▶ **Task**: Here the job is to repeat the listing exactly, but not the pictures in it.

[Supplied information Boundary: Start]

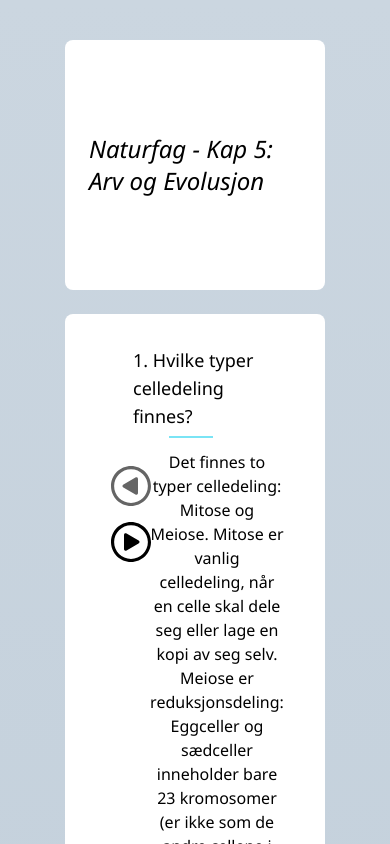
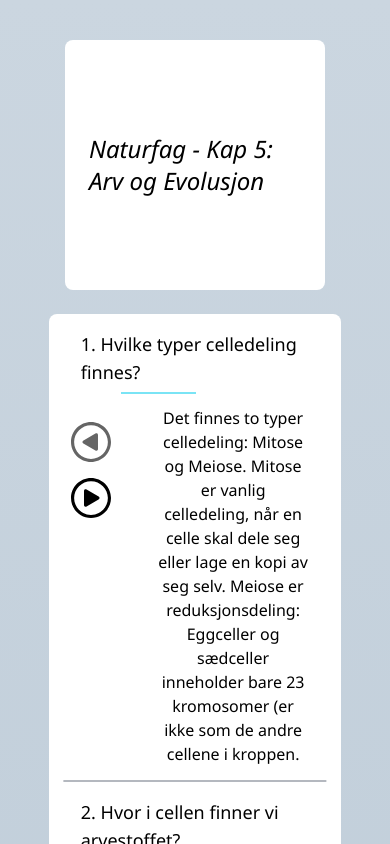
Before and after one commit to 0xSpecter/NF_-Evolusjon_Display, a Next.js app: page / in a window 390 px wide. Shown: the top 844 px of the page. Built offline with nearby package versions, Linux system fonts and the light colour scheme.

Commit message:
scaling changes

```diff
--- a/src/app/page.tsx
+++ b/src/app/page.tsx
@@ -76,7 +76,7 @@ function Doc({ data, questions }) {
     return (
         <>
             {(data && questions) &&
-                <div className="relative w-2/3 flex flex-col items-center bg-white text-black rounded-lg mb-16">
+                <div className="relative md:w-2/3 w-3/4 flex flex-col items-center bg-white text-black rounded-lg mb-16">
                     {questions.map((question, index) => {
                         return (
                             <Block
@@ -98,8 +98,8 @@ function Block({index, question, data, totalQuestions}) {
     const [aindex, setAindex] = useState(0);
 
     return (
-        <div className='relative w-full min-h-[200px] h-fit px-16 py-8 flex flex-col gap-5'>
-            <span className='relative text-lg px-1 h-1/3'>
+        <div className='relative w-full min-h-[200px] h-fit md:px-16 px-8 md:py-8 py-4 flex flex-col gap-5'>
+            <span className='relative text-lg md:px-1 h-1/3'>
                 {index}. {question}
 
                 <motion.span className='absolute -bottom-2 left-10 origin-center w-1/3 h-[2px] bg-cyan-400/60 '
@@ -109,7 +109,7 @@ function Block({index, question, data, totalQuestions}) {
                 />
             </span>
             <div className="relative flex flex-row w-full h-2/3">
-                <div className='w-1/3 h-32 flex sm:flex-row flex-col gap-4 items-center justify-center pr-10'>
+                <div className='w-1/3 h-32 flex sm:flex-row flex-col gap-4 items-center justify-center sm:pr-10 pr-14'>
                     <motion.button className="w-10 h-10 disabled:opacity-60"
                         whileHover={aindex != 0 ? {scale: 1.06} : {rotate: 10}}
                         whileTap={aindex != 0 ? {scale: 0.9} : {rotate: -10}}
```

[Supplied information Boundary: End]

▶ **Answer space**:
Before and after one commit to 0xSpecter/NF_-Evolusjon_Display, a Next.js app: page / in a window 390 px wide. Shown: the top 844 px of the page. Built offline with nearby package versions, Linux system fonts and the light colour scheme.

Commit message:
scaling changes

```diff
--- a/src/app/page.tsx
+++ b/src/app/page.tsx
@@ -76,7 +76,7 @@ function Doc({ data, questions }) {
     return (
         <>
             {(data && questions) &&
-                <div className="relative w-2/3 flex flex-col items-center bg-white text-black rounded-lg mb-16">
+                <div className="relative md:w-2/3 w-3/4 flex flex-col items-center bg-white text-black rounded-lg mb-16">
                     {questions.map((question, index) => {
                         return (
                             <Block
@@ -98,8 +98,8 @@ function Block({index, question, data, totalQuestions}) {
     const [aindex, setAindex] = useState(0);
 
     return (
-        <div className='relative w-full min-h-[200px] h-fit px-16 py-8 flex flex-col gap-5'>
-            <span className='relative text-lg px-1 h-1/3'>
+        <div className='relative w-full min-h-[200px] h-fit md:px-16 px-8 md:py-8 py-4 flex flex-col gap-5'>
+            <span className='relative text-lg md:px-1 h-1/3'>
                 {index}. {question}
 
                 <motion.span className='absolute -bottom-2 left-10 origin-center w-1/3 h-[2px] bg-cyan-400/60 '
@@ -109,7 +109,7 @@ function Block({index, question, data, totalQuestions}) {
                 />
             </span>
             <div className="relative flex flex-row w-full h-2/3">
-                <div className='w-1/3 h-32 flex sm:flex-row flex-col gap-4 items-center justify-center pr-10'>
+                <div className='w-1/3 h-32 flex sm:flex-row flex-col gap-4 items-center justify-center sm:pr-10 pr-14'>
                     <motion.button className="w-10 h-10 disabled:opacity-60"
                         whileHover={aindex != 0 ? {scale: 1.06} : {rotate: 10}}
                         whileTap={aindex != 0 ? {scale: 0.9} : {rotate: -10}}
```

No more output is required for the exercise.